Getting your track onto a computer

Checking your connection

Checking your sound properties

Recording / editing your track

Computer generated music

Converting your track to MP3 format

Entry requirements

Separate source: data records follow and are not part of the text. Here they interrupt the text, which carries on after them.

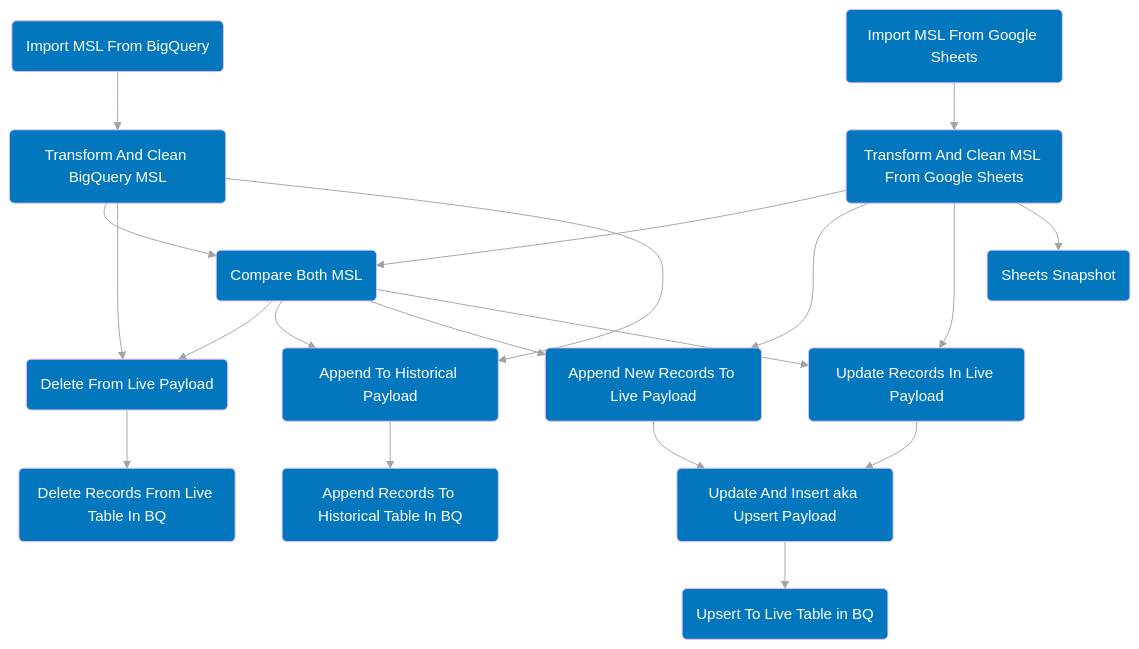
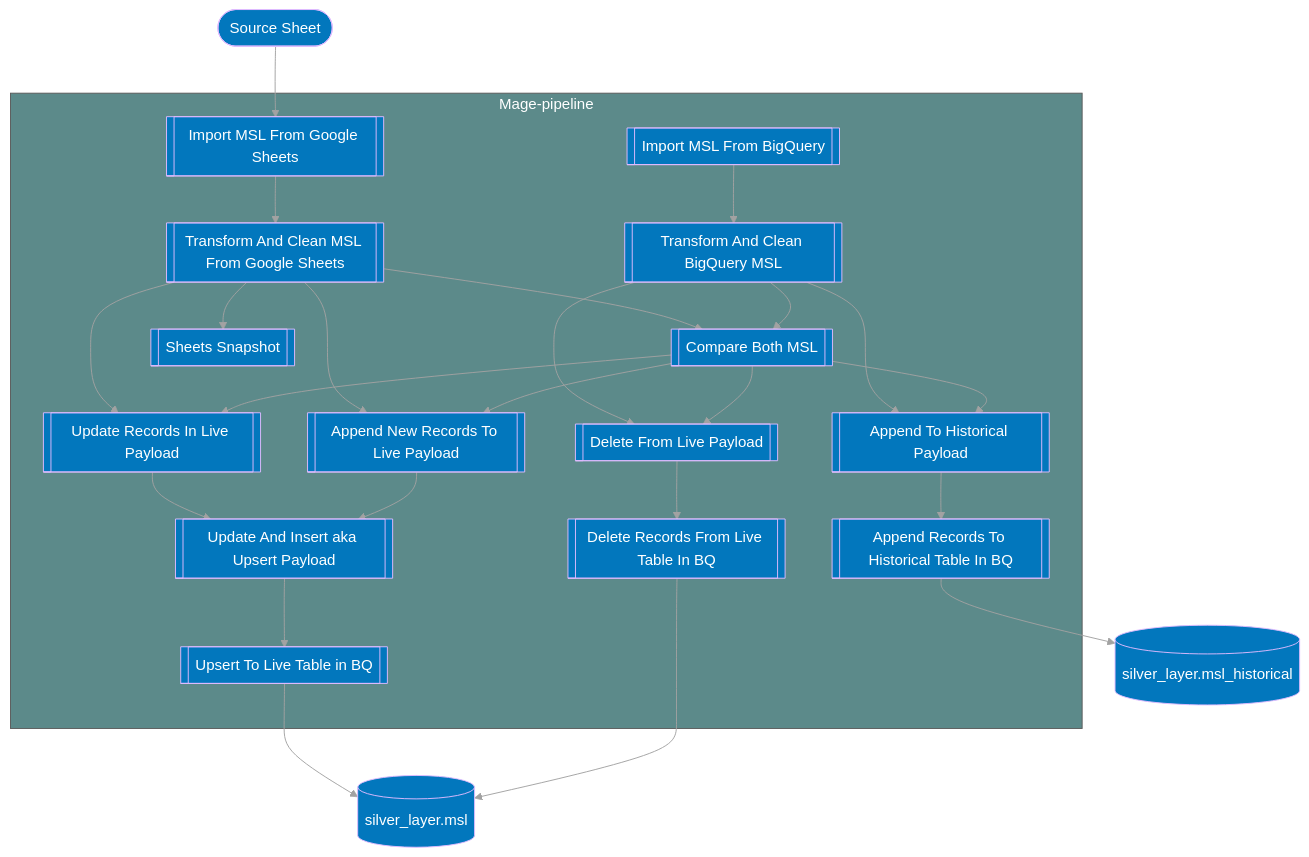
Before and after one commit to CarrierOps/1P-Wiki: the diagram in documentation/pipelines/msl.md, drawn with Mermaid. The commit also changed other lines of this file and 7 other files, not shown here.

````diff
--- a/documentation/pipelines/msl.md
+++ b/documentation/pipelines/msl.md
@@ -13,51 +13,64 @@
 ```mermaid
 %%{
   init: {
     'theme': 'base',
     'themeVariables': {
       'primaryColor': '#0277bd',
       'primaryTextColor': '#ffffff',
       'primaryBorderColor': '#e0bbff',
       'lineColor': '#a2a2a2',
       'secondaryColor': '#3f51b5',
       'tertiaryColor': '#5c8a8a',
       'tertiaryTextColor': '#ffffff'
     }
   }
 }%%
 
 flowchart TD
-id1(Import MSL From BigQuery)-->id2(Transform And Clean BigQuery MSL)
-id3(Import MSL From Google Sheets)--> id4(Transform And Clean MSL From Google Sheets)
-id2--> id5(Compare Both MSL)
+
+idsource([Source Sheet])
+idsource --> id3
+
+subgraph Mage-pipeline
+id1[[Import MSL From BigQuery]]-->id2[[Transform And Clean BigQuery MSL]]
+id3[[Import MSL From Google Sheets]]--> id4[[Transform And Clean MSL From Google Sheets]]
+id2--> id5[[Compare Both MSL]]
 id4 -->id5
-id6(Delete From Live Payload)
-id7(Append To Historical Payload)
-id8(Append New Records To Live Payload)
-id9(Update Records In Live Payload)
+id6[[Delete From Live Payload]]
+id7[[Append To Historical Payload]]
+id8[[Append New Records To Live Payload]]
+id9[[Update Records In Live Payload]]
 
 
 id5--> id6
 id5-->id7
 id5--> id8
 id5-->id9
 
 id2-->id6
 id2-->id7
 
 id4-->id8
 id4-->id9
 
-id6--> id10(Delete Records From Live Table In BQ)
-id7--> id11(Append Records To Historical Table In BQ)
+id6--> id10[[Delete Records From Live Table In BQ]]
+id7--> id11[[Append Records To Historical Table In BQ]]
 
-id12(Update And Insert aka Upsert Payload)
+id12[[Update And Insert aka Upsert Payload]]
 id8-->id12
 id9-->id12
 
-id12--> id13(Upsert To Live Table in BQ)
+id12--> id13[[Upsert To Live Table in BQ]]
 
-id0(Sheets Snapshot)
+id0[[Sheets Snapshot]]
 id4--> id0
 
+end
+id14[(silver_layer.msl_historical)]
+id15[(silver_layer.msl)]
+
+id11 --> id14
+id10-->id15
+id13 --> id15
+
 ```
````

Anyone aged between 11-18 and in education in the United Kingdom can enter our Schools Competition. You can be a soloist, DJ or in a band, as long as you have a piece of music no longer than five minutes, you are eligible to enter. Unfortunately we cannot give any musical guidance when composing your tracks - hopefully this is where your music teacher can help!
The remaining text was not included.